[Change listing data]
***

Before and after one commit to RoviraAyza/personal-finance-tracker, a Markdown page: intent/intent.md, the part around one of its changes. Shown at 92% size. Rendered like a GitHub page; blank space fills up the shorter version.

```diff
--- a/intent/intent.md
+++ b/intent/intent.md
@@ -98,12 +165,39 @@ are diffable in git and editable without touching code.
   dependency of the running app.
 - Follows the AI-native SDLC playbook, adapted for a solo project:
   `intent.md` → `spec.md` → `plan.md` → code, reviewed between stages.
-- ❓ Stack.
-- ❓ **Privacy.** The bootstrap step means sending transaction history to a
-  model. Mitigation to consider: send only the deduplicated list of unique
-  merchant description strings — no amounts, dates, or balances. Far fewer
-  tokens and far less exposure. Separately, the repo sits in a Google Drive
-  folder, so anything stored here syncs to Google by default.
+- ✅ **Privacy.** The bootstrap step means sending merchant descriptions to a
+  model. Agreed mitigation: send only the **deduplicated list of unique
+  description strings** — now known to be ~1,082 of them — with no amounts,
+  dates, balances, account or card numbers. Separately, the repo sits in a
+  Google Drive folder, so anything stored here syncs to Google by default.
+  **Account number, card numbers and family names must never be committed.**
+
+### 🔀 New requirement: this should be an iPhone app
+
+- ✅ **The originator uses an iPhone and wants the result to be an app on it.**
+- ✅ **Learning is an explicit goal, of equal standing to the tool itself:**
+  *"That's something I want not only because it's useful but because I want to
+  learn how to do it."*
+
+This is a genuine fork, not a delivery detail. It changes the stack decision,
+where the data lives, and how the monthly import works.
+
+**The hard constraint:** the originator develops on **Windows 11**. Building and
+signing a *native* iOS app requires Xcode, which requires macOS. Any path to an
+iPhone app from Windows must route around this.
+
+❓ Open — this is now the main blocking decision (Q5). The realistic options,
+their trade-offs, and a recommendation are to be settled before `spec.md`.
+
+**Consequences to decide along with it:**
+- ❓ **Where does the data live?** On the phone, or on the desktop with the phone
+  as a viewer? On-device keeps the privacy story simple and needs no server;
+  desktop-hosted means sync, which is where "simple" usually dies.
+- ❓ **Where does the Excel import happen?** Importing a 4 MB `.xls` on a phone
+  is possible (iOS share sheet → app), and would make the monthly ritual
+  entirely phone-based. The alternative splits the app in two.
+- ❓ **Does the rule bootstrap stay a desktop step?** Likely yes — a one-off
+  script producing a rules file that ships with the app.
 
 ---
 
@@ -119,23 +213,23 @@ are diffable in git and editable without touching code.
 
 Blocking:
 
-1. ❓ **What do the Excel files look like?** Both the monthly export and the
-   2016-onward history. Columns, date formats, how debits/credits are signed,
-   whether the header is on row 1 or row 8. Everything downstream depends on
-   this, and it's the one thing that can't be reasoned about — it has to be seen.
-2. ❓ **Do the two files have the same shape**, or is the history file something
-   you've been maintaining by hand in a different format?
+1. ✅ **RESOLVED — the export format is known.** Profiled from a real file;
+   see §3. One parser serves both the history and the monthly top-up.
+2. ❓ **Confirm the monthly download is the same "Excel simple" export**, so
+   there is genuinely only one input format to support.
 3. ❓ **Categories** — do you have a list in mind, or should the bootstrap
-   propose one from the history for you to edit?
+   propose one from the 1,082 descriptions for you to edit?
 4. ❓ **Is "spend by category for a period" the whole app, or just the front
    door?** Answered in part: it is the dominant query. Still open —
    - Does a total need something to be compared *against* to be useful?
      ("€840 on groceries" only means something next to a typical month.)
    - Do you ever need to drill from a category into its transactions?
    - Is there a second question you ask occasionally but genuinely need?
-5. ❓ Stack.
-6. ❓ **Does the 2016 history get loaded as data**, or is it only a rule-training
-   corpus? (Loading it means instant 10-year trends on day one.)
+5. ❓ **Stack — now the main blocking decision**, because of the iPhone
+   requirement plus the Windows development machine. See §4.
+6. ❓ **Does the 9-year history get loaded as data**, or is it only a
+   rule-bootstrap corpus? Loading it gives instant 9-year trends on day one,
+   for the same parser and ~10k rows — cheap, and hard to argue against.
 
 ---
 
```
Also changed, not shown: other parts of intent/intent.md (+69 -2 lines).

***

| To do |
Nothing may be left out: return each entry exactly as it reads.

| Written solution |
Before and after one commit to RoviraAyza/personal-finance-tracker, a Markdown page: intent/intent.md, the part around one of its changes. Shown at 92% size. Rendered like a GitHub page; blank space fills up the shorter version.

```diff
--- a/intent/intent.md
+++ b/intent/intent.md
@@ -98,12 +165,39 @@ are diffable in git and editable without touching code.
   dependency of the running app.
 - Follows the AI-native SDLC playbook, adapted for a solo project:
   `intent.md` → `spec.md` → `plan.md` → code, reviewed between stages.
-- ❓ Stack.
-- ❓ **Privacy.** The bootstrap step means sending transaction history to a
-  model. Mitigation to consider: send only the deduplicated list of unique
-  merchant description strings — no amounts, dates, or balances. Far fewer
-  tokens and far less exposure. Separately, the repo sits in a Google Drive
-  folder, so anything stored here syncs to Google by default.
+- ✅ **Privacy.** The bootstrap step means sending merchant descriptions to a
+  model. Agreed mitigation: send only the **deduplicated list of unique
+  description strings** — now known to be ~1,082 of them — with no amounts,
+  dates, balances, account or card numbers. Separately, the repo sits in a
+  Google Drive folder, so anything stored here syncs to Google by default.
+  **Account number, card numbers and family names must never be committed.**
+
+### 🔀 New requirement: this should be an iPhone app
+
+- ✅ **The originator uses an iPhone and wants the result to be an app on it.**
+- ✅ **Learning is an explicit goal, of equal standing to the tool itself:**
+  *"That's something I want not only because it's useful but because I want to
+  learn how to do it."*
+
+This is a genuine fork, not a delivery detail. It changes the stack decision,
+where the data lives, and how the monthly import works.
+
+**The hard constraint:** the originator develops on **Windows 11**. Building and
+signing a *native* iOS app requires Xcode, which requires macOS. Any path to an
+iPhone app from Windows must route around this.
+
+❓ Open — this is now the main blocking decision (Q5). The realistic options,
+their trade-offs, and a recommendation are to be settled before `spec.md`.
+
+**Consequences to decide along with it:**
+- ❓ **Where does the data live?** On the phone, or on the desktop with the phone
+  as a viewer? On-device keeps the privacy story simple and needs no server;
+  desktop-hosted means sync, which is where "simple" usually dies.
+- ❓ **Where does the Excel import happen?** Importing a 4 MB `.xls` on a phone
+  is possible (iOS share sheet → app), and would make the monthly ritual
+  entirely phone-based. The alternative splits the app in two.
+- ❓ **Does the rule bootstrap stay a desktop step?** Likely yes — a one-off
+  script producing a rules file that ships with the app.
 
 ---
 
@@ -119,23 +213,23 @@ are diffable in git and editable without touching code.
 
 Blocking:
 
-1. ❓ **What do the Excel files look like?** Both the monthly export and the
-   2016-onward history. Columns, date formats, how debits/credits are signed,
-   whether the header is on row 1 or row 8. Everything downstream depends on
-   this, and it's the one thing that can't be reasoned about — it has to be seen.
-2. ❓ **Do the two files have the same shape**, or is the history file something
-   you've been maintaining by hand in a different format?
+1. ✅ **RESOLVED — the export format is known.** Profiled from a real file;
+   see §3. One parser serves both the history and the monthly top-up.
+2. ❓ **Confirm the monthly download is the same "Excel simple" export**, so
+   there is genuinely only one input format to support.
 3. ❓ **Categories** — do you have a list in mind, or should the bootstrap
-   propose one from the history for you to edit?
+   propose one from the 1,082 descriptions for you to edit?
 4. ❓ **Is "spend by category for a period" the whole app, or just the front
    door?** Answered in part: it is the dominant query. Still open —
    - Does a total need something to be compared *against* to be useful?
      ("€840 on groceries" only means something next to a typical month.)
    - Do you ever need to drill from a category into its transactions?
    - Is there a second question you ask occasionally but genuinely need?
-5. ❓ Stack.
-6. ❓ **Does the 2016 history get loaded as data**, or is it only a rule-training
-   corpus? (Loading it means instant 10-year trends on day one.)
+5. ❓ **Stack — now the main blocking decision**, because of the iPhone
+   requirement plus the Windows development machine. See §4.
+6. ❓ **Does the 9-year history get loaded as data**, or is it only a
+   rule-bootstrap corpus? Loading it gives instant 9-year trends on day one,
+   for the same parser and ~10k rows — cheap, and hard to argue against.
 
 ---
 
```
Also changed, not shown: other parts of intent/intent.md (+69 -2 lines).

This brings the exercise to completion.